This afternoon a young girl jumped off the roof of the Tobu Department store to her death. She didn't hit bare ground; she landed on another person. She died at the scene, and the person she landed on was rushed to the hospital. I was there a few hours after it happened. Television crews were there, doing whatever it is that they do best. I waited across the street, watching people and inquiring.
What belief did this young woman have that caused her suicide? What was so bad that necessitated the ending of her life? What reality was impossible to reconcile?
None of that exists here, so it is difficult to imagine. There are memories of the struggle and the sorrow, but it is out of focus and grainy. It is not here. In some way, it seems like watching a 10 inch black and white television, with little to no reception, on the other side of the room. An old memory that cannot touch or be touched.
There have been suicides in my life, of people that I loved, and the resulting emotions were heavy and disturbing. On one level, the individual wants to feel guilty, "I could have done something, had I been there." That thought tears one apart, and is itself, impossible to reconcile.
And on another level, the individual seeks the attention that drives their grief. This is not necessarily a conscious thought such as, "I am going to really cry so my Dad will pay attention to me," but the self drives it forward to some end. In this same area is the thought, "How could she do this to ME?"
So terribly terribly destructive.
When I was 13 years old, my 14 year old best friend had an argument with someone in his family and was sent to jail. I don't know if he was sent there as a, "We'll teach him a lesson this time!" kind of thing, but he went anyway. I remember thinking that I should go over there and say something, but it seemed silly in some way. And also, it would have been embarrassing for him.
It was his second day there, I think, and he strung up the bed sheet as a noose and hung himself. They found him some time later.
I remember the pain was staggering. I can see that little boy in my mind, torn apart with grief. It was a terribly chaotic time as I recall. It hit us all pretty hard.
I carried that around with me for twenty years. It was not a constant thought, but I never could let it go. I thought about it every week, even up to November 30th, 2006. But on December 1st, everything changed. There was no more grief, and I was able to freely reconcile everything, in one fail swoop. (Of course, I didn't realize it at that time, because reconciliation isn't noticeable until thoughts arise. The word Reconciliation is not quite right, as there is no-one to reconcile anything, but it is close.)

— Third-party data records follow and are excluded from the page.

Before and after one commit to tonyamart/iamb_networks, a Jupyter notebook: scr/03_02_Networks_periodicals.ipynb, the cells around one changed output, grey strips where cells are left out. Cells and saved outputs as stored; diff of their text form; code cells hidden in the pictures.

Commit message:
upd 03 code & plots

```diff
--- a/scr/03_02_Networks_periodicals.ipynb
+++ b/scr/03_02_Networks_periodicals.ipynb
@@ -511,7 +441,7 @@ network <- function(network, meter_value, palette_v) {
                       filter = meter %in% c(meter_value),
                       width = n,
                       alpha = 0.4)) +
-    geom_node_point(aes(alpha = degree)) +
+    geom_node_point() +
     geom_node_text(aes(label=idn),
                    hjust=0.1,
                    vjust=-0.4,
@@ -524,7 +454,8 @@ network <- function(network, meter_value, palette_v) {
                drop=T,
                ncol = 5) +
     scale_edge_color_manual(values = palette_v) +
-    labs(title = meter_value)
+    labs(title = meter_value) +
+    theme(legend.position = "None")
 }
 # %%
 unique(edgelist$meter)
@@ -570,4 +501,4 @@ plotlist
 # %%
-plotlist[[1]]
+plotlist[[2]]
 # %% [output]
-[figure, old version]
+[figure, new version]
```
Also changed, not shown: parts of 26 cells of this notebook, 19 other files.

During the summer of 2007, I went back to my hometown for the first time in almost ten years. I went to the cemetery to see my friend. I had a few things to say.

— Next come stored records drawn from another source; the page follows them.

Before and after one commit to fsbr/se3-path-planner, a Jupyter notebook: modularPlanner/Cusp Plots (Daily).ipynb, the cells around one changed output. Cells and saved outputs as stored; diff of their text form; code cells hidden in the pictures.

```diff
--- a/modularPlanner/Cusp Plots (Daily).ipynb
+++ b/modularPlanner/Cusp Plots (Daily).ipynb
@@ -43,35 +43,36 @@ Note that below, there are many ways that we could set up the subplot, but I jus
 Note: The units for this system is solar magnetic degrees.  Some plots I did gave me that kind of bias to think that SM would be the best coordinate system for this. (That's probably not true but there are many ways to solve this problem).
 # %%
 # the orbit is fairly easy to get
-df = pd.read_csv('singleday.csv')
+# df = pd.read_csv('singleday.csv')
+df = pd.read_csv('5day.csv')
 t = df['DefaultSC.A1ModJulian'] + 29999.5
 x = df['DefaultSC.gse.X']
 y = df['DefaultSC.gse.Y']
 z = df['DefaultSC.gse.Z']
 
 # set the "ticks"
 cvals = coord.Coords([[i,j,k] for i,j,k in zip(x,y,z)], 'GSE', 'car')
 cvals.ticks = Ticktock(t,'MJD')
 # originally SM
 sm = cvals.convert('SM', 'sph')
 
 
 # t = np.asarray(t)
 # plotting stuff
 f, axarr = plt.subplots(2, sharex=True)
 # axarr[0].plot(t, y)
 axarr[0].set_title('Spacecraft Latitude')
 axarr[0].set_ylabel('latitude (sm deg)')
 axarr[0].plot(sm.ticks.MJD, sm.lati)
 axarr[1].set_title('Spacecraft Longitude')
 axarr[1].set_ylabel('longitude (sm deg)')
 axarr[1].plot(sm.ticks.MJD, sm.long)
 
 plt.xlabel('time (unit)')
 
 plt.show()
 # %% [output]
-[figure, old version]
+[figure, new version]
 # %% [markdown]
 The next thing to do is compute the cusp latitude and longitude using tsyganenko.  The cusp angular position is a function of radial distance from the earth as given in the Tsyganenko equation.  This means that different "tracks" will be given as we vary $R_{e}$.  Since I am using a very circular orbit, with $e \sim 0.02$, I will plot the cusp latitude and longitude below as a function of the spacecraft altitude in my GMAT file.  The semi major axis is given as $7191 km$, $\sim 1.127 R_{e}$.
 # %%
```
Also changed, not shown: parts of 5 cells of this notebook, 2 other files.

"I don't know if you need to be forgiven for anything. But I DO forgive you, and I am sorry that I couldn't let go of you sooner. I am certain that I kept you for so long because I didn't know how to let go. It was a way to feel connected to you, even though you were gone. I couldn't let go because of ME, and not because of you.
"So, you are free. I will always have the memories, but I no longer NEED them. Peace be with you."

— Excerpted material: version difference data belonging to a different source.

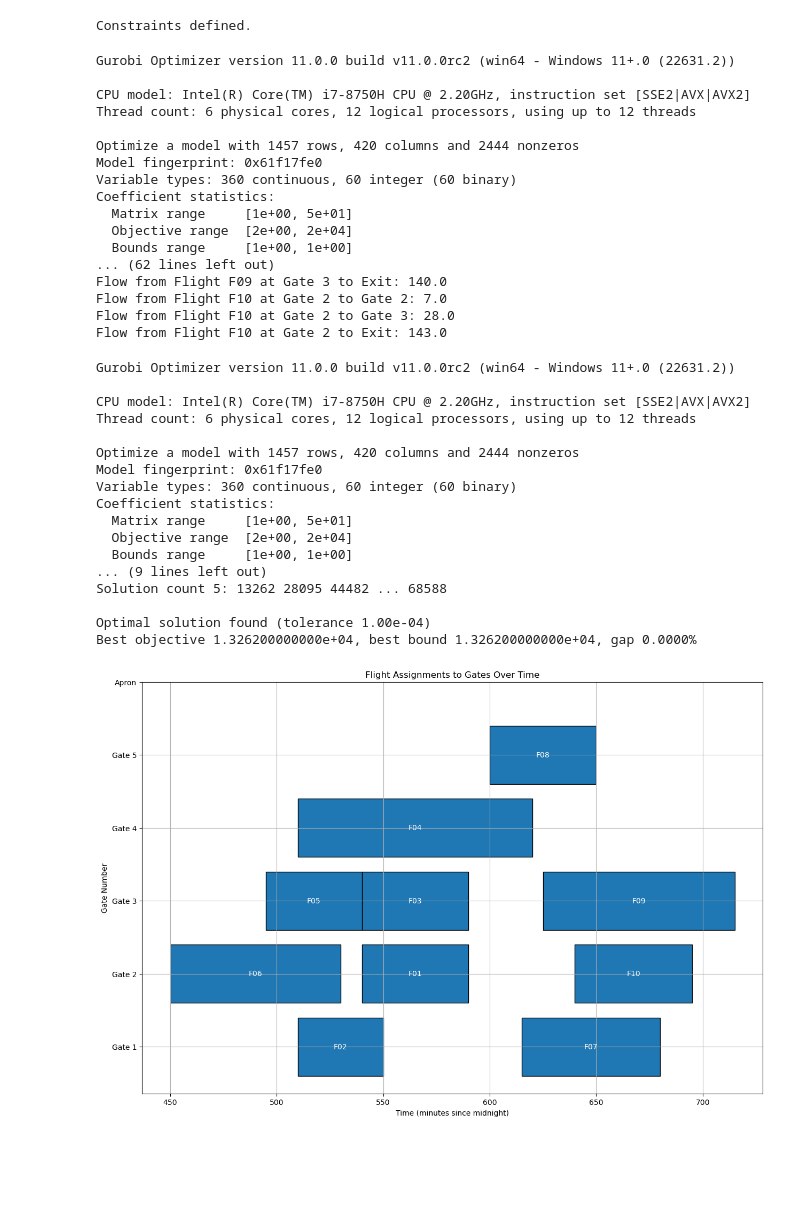
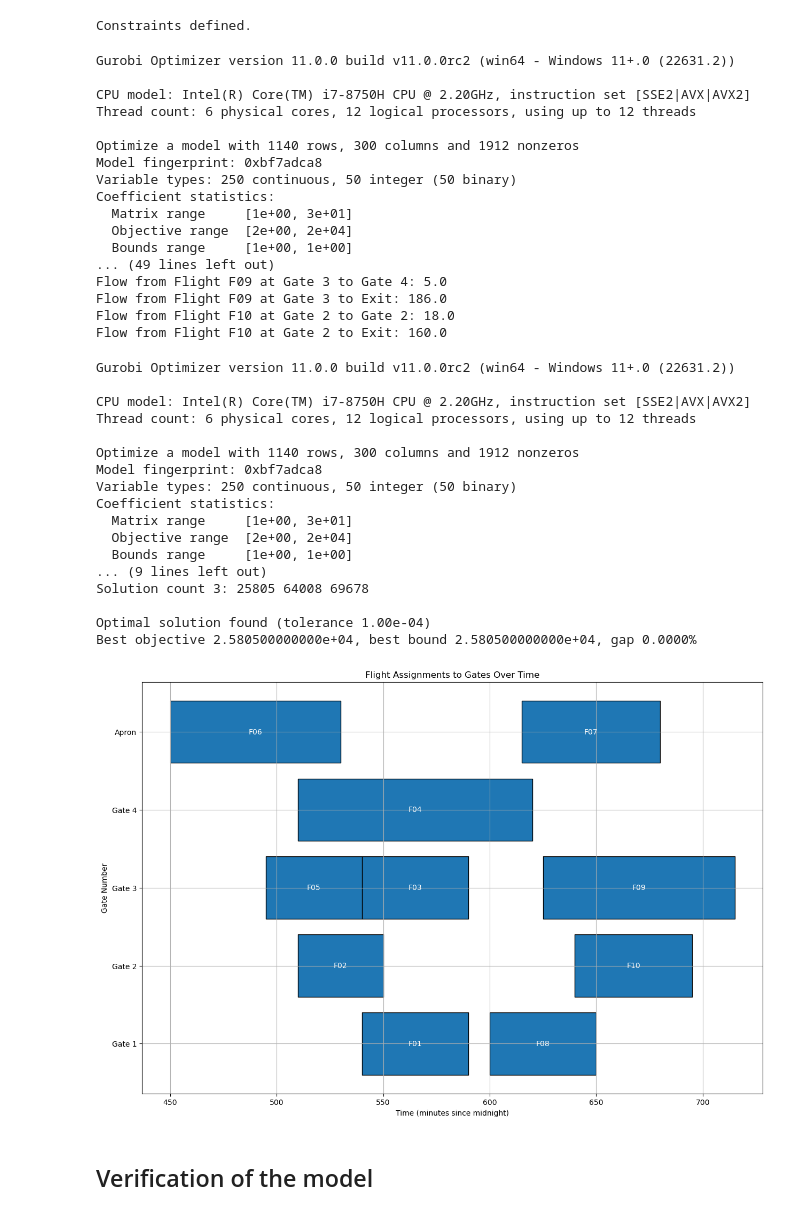
Before and after one commit to DjangoJagt/Operations, a Jupyter notebook: Main_no_verification.ipynb, the cells around one changed output. Saved outputs shown, nothing was run; the diff lists cells and outputs as text; code cells hidden in the pictures; blank space fills up the shorter version.

```diff
--- a/Main_no_verification.ipynb
+++ b/Main_no_verification.ipynb
@@ -32,7 +32,7 @@ departure_times = ['09:50', '09:10', '09:50', '10:20', '09:00',
 passenger_numbers = [140, 138, 340, 293, 252,
                      105, 130, 166, 191, 178]
 flight_types = ['Domestic', 'Domestic', 'International', 'International', 'International',
-                'Domestic', 'Domestic', 'Domestic', 'International', 'Domestic']
+                'International', 'Domestic', 'Domestic', 'International', 'Domestic']
 
 # Convert times to minutes since midnight for consistency with previous code
 def time_to_minutes(t):
@@ -51,8 +51,8 @@ flight_data = pd.DataFrame({
 })
 
 # Generate smaller gate data
-gate_ids = [f"Gate {i}" for i in range(1, 6)]
-gate_types = ['Domestic', 'Domestic', 'International', 'International', 'Domestic']
+gate_ids = [f"Gate {i}" for i in range(1, 5)]
+gate_types = ['Domestic', 'Domestic', 'International', 'International']
 
 gate_data = pd.DataFrame({
     'gate_id': gate_ids,
@@ -61,15 +61,14 @@ gate_data = pd.DataFrame({
 
 # Calculate distances between gates (d_kl) and from gates to entrance/exit (ed_k)
 distances = [
-    [0, 2, 4, 6, 8],
-    [2, 0, 2, 4, 6],
-    [4, 2, 0, 2, 4],
-    [6, 4, 2, 0, 2],
-    [8, 6, 4, 2, 0]
+    [0, 2, 4, 6],
+    [2, 0, 2, 4],
+    [4, 2, 0, 2],
+    [6, 4, 2, 0]
 ]
 
 distance_df = pd.DataFrame(distances, index=gate_ids, columns=gate_ids)
-ed_k = [5, 3, 3, 5, 7]
+ed_k = [5, 3, 3, 5]
 
 # Store number of flights and gates
 num_flights = len(flight_data)
@@ -81,7 +80,7 @@ p_ij = np.zeros((num_flights, num_flights), dtype=int)
 for i in range(num_flights):
     max_transit_passengers = passenger_numbers[i] // 2  # Maximum of 50% of the total passengers
     remaining_passengers = max_transit_passengers
-    transfer_flights = np.random.choice([x for x in range(num_flights) if x != i], 2, replace=False)  # Choose 2 different flights
+    transfer_flights = np.random.choice([x for x in range(num_flights) if x != i], 1, replace=False)  # Choose 1 different flights
     for j in transfer_flights:
         if remaining_passengers > 0:
             p_ij[i, j] = np.random.randint(0, min(50, remaining_passengers + 1))
@@ -373,12 +386,14 @@ Constraints defined.
 # Optimize model
 model.optimize()
 
+flight_assignments = {}
 # Print results
 if model.status == GRB.OPTIMAL:
     # Print flight assignments to gates
     for i in range(num_flights):
         for k in range(num_gates + 1):
             if x[i, k].X > 0.5:  # Check if the flight is assigned to the gate
+                flight_assignments[f"F{i+1:02d}"] = k + 1  # Store gate number (1-indexed)
                 gate = 'Apron' if k == num_gates else gate_ids[k]
                 print(f"Flight {flight_data.loc[i, 'flight_id']} is assigned to {gate}")
 
@@ -407,24 +422,24 @@ Gurobi Optimizer version 11.0.0 build v11.0.0rc2 (win64 - Windows 11+.0 (22631.2
 CPU model: Intel(R) Core(TM) i7-8750H CPU @ 2.20GHz, instruction set [SSE2|AVX|AVX2]
 Thread count: 6 physical cores, 12 logical processors, using up to 12 threads
 
-Optimize a model with 1457 rows, 420 columns and 2444 nonzeros
-Model fingerprint: 0x61f17fe0
-Variable types: 360 continuous, 60 integer (60 binary)
+Optimize a model with 1140 rows, 300 columns and 1912 nonzeros
+Model fingerprint: 0xbf7adca8
+Variable types: 250 continuous, 50 integer (50 binary)
 Coefficient statistics:
-  Matrix range     [1e+00, 5e+01]
+  Matrix range     [1e+00, 3e+01]
   Objective range  [2e+00, 2e+04]
   Bounds range     [1e+00, 1e+00]
-... (62 lines left out)
-Flow from Flight F09 at Gate 3 to Exit: 140.0
-Flow from Flight F10 at Gate 2 to Gate 2: 7.0
-Flow from Flight F10 at Gate 2 to Gate 3: 28.0
-Flow from Flight F10 at Gate 2 to Exit: 143.0
+... (49 lines left out)
+Flow from Flight F09 at Gate 3 to Gate 4: 5.0
+Flow from Flight F09 at Gate 3 to Exit: 186.0
+Flow from Flight F10 at Gate 2 to Gate 2: 18.0
+Flow from Flight F10 at Gate 2 to Exit: 160.0
 # %%
 # Optimize model
 model.optimize()
 
 # Create a dictionary to store flight assignments
-flight_assignments = {}
+flight_assignments_img = {}
 
 # Collect flight assignments to gates
 if model.status == GRB.OPTIMAL:
@@ -432,7 +447,7 @@ if model.status == GRB.OPTIMAL:
         for k in range(num_gates + 1):
             if x[i, k].X > 0.5:  # Check if the flight is assigned to the gate
                 gate = 'Apron' if k == num_gates else gate_ids[k]
-                flight_assignments[flight_data.loc[i, 'flight_id']] = {
+                flight_assignments_img[flight_data.loc[i, 'flight_id']] = {
                     'gate': gate,
                     'arrival_time': flight_data.loc[i, 'arrival_time'],
                     'departure_time': flight_data.loc[i, 'departure_time']
@@ -441,44 +456,46 @@ if model.status == GRB.OPTIMAL:
     # Plot the flight assignments
     fig, ax = plt.subplots(figsize=(15, 10))
 
-    for flight_id, info in flight_assignments.items():
+    for flight_id, info in flight_assignments_img.items():
         gate = info['gate']
         arrival_time = info['arrival_time']
         departure_time = info['departure_time']
         gate_num = gate_ids.index(gate) + 1 if gate != 'Apron' else num_gates + 1
 
         ax.broken_barh([(arrival_time, departure_time - arrival_time)], (gate_num - 0.4, 0.8),
                        facecolors=('tab:blue'), edgecolors=('black'))
         ax.text((arrival_time + departure_time) / 2, gate_num, flight_id,
                 ha='center', va='center', color='white')
 
     # Set labels and title
     ax.set_xlabel('Time (minutes since midnight)')
     ax.set_ylabel('Gate Number')
     ax.set_title('Flight Assignments to Gates Over Time')
     ax.set_yticks(range(1, num_gates + 2))
     ax.set_yticklabels(gate_ids + ['Apron'])
     ax.grid(True)
 
     plt.show()
 else:
     print("No optimal solution found.")
 # %% [output]
 Gurobi Optimizer version 11.0.0 build v11.0.0rc2 (win64 - Windows 11+.0 (22631.2))
 
 CPU model: Intel(R) Core(TM) i7-8750H CPU @ 2.20GHz, instruction set [SSE2|AVX|AVX2]
 Thread count: 6 physical cores, 12 logical processors, using up to 12 threads
 
-Optimize a model with 1457 rows, 420 columns and 2444 nonzeros
-Model fingerprint: 0x61f17fe0
-Variable types: 360 continuous, 60 integer (60 binary)
+Optimize a model with 1140 rows, 300 columns and 1912 nonzeros
+Model fingerprint: 0xbf7adca8
+Variable types: 250 continuous, 50 integer (50 binary)
 Coefficient statistics:
-  Matrix range     [1e+00, 5e+01]
+  Matrix range     [1e+00, 3e+01]
   Objective range  [2e+00, 2e+04]
   Bounds range     [1e+00, 1e+00]
 ... (9 lines left out)
-Solution count 5: 13262 28095 44482 ... 68588
+Solution count 3: 25805 64008 69678
 
 Optimal solution found (tolerance 1.00e-04)
-Best objective 1.326200000000e+04, best bound 1.326200000000e+04, gap 0.0000%
+Best objective 2.580500000000e+04, best bound 2.580500000000e+04, gap 0.0000%
-[figure, old version]
+[figure, new version]
+# %% [markdown]
+## Verification of the model ##
```
Also changed, not shown: parts of 5 cells of this notebook, 1 other file.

I left there, and never went back. In more ways than one.
I hope the parents of that young girl remember the good things. Remember the love they shared and the life that was here, even though it left so quickly. And I sincerely hope they can let her go for their own sake. It isn't their fault.
Peace be with them.